#### Task instructions
Your output must consist of the records printed verbatim, with the pictures excluded.

▼

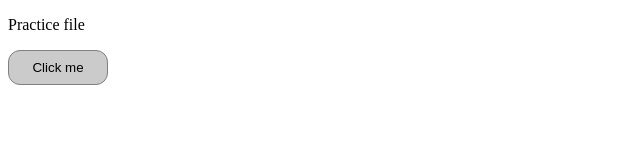
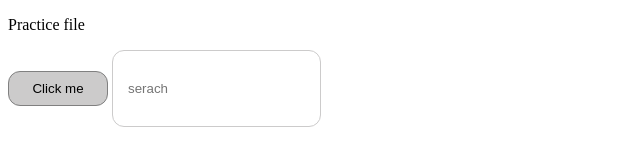
Before and after one commit to ShaikhYaseen01/Prac3, a plain HTML site: page index.html in a window 1280 px wide. Shown: the whole page, without its empty margins (0-640 px from the left). Drawn offline with Linux system fonts and the light colour scheme.

Commit message:
added search box

```diff
--- a/index.html
+++ b/index.html
@@ -12,11 +12,18 @@
             border: 1px solid gray;
             background-color: rgb(204, 203, 203);
         }
+        input[type="search"]{
+            padding: 30px 15px;
+            border-radius: 12px;
+            border: 1px solid rgb(204, 203, 203);
+        }
+
     </style>
 </head>
 <body>
     <p>Practice file</p>
     <button onclick="handleClick(event)" >Click me </button>
+    <input type="search" name="search" placeholder="serach" >
 
     <script>
         function handleClick(e){
```
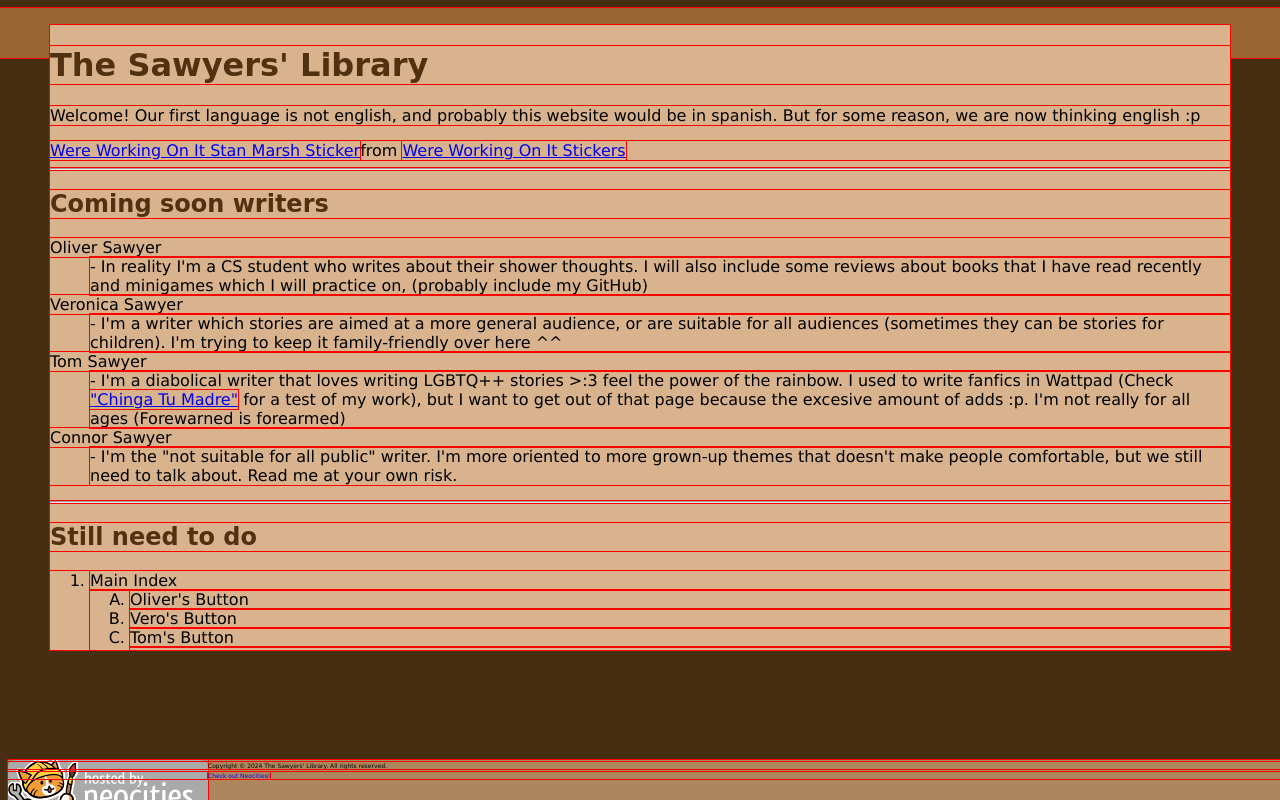
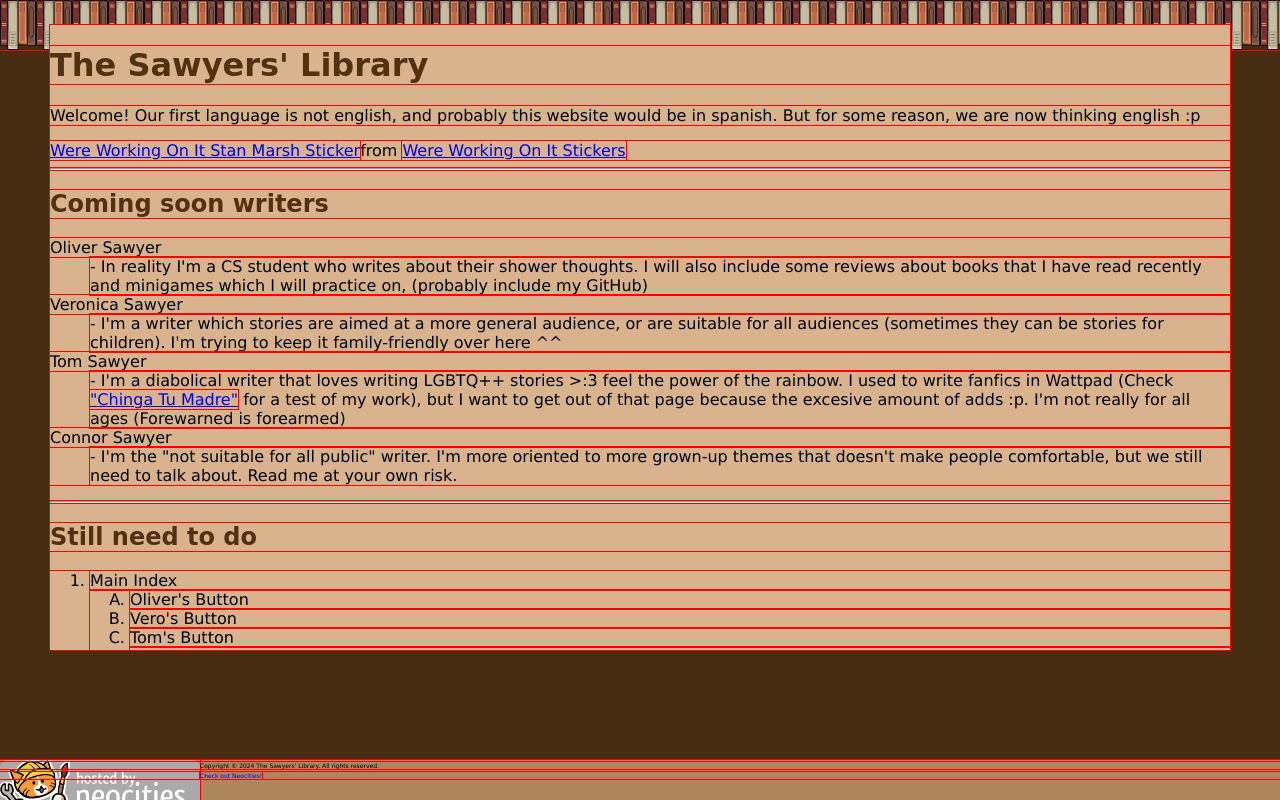
Before and after one commit to AOliv0191/sawyer-library-website, a plain HTML site: page pages/index.html in a window 1280 px wide. Drawn offline with Linux system fonts and the light colour scheme; a script that the page names is missing.

Commit message:
Added book banner, and corrected header

```diff
--- a/css/main.css
+++ b/css/main.css
@@ -7,12 +7,16 @@
 }
 
 header {
-  background-color: #996633;
+  background-image: url("../img/banner-top.png"); /* Books banner */
+  background-repeat: repeat-x;
+  background-size: auto 50px;
+  background-position: left top;
   left: 0;
   position: fixed;
   height: 50px;
   width: 100%;
 }
+
 div{
   display: block;
 }
@@ -20,7 +24,10 @@ body {
   background-color: #472d12;
   color: black;
   font-family: Verdana;
+  margin: 0;
+  padding: 0;
 }
+
 h1, h2, h3, h4, h5, h6 {
   color: #523110;
   font-family: 'Lucida Handwriting', Lucida, cursive;
```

▲

#### Result of the exercise
Before and after one commit to ShaikhYaseen01/Prac3, a plain HTML site: page index.html in a window 1280 px wide. Shown: the whole page, without its empty margins (0-640 px from the left). Drawn offline with Linux system fonts and the light colour scheme.

Commit message:
added search box

```diff
--- a/index.html
+++ b/index.html
@@ -12,11 +12,18 @@
             border: 1px solid gray;
             background-color: rgb(204, 203, 203);
         }
+        input[type="search"]{
+            padding: 30px 15px;
+            border-radius: 12px;
+            border: 1px solid rgb(204, 203, 203);
+        }
+
     </style>
 </head>
 <body>
     <p>Practice file</p>
     <button onclick="handleClick(event)" >Click me </button>
+    <input type="search" name="search" placeholder="serach" >
 
     <script>
         function handleClick(e){
```
Before and after one commit to AOliv0191/sawyer-library-website, a plain HTML site: page pages/index.html in a window 1280 px wide. Drawn offline with Linux system fonts and the light colour scheme; a script that the page names is missing.

Commit message:
Added book banner, and corrected header

```diff
--- a/css/main.css
+++ b/css/main.css
@@ -7,12 +7,16 @@
 }
 
 header {
-  background-color: #996633;
+  background-image: url("../img/banner-top.png"); /* Books banner */
+  background-repeat: repeat-x;
+  background-size: auto 50px;
+  background-position: left top;
   left: 0;
   position: fixed;
   height: 50px;
   width: 100%;
 }
+
 div{
   display: block;
 }
@@ -20,7 +24,10 @@ body {
   background-color: #472d12;
   color: black;
   font-family: Verdana;
+  margin: 0;
+  padding: 0;
 }
+
 h1, h2, h3, h4, h5, h6 {
   color: #523110;
   font-family: 'Lucida Handwriting', Lucida, cursive;
```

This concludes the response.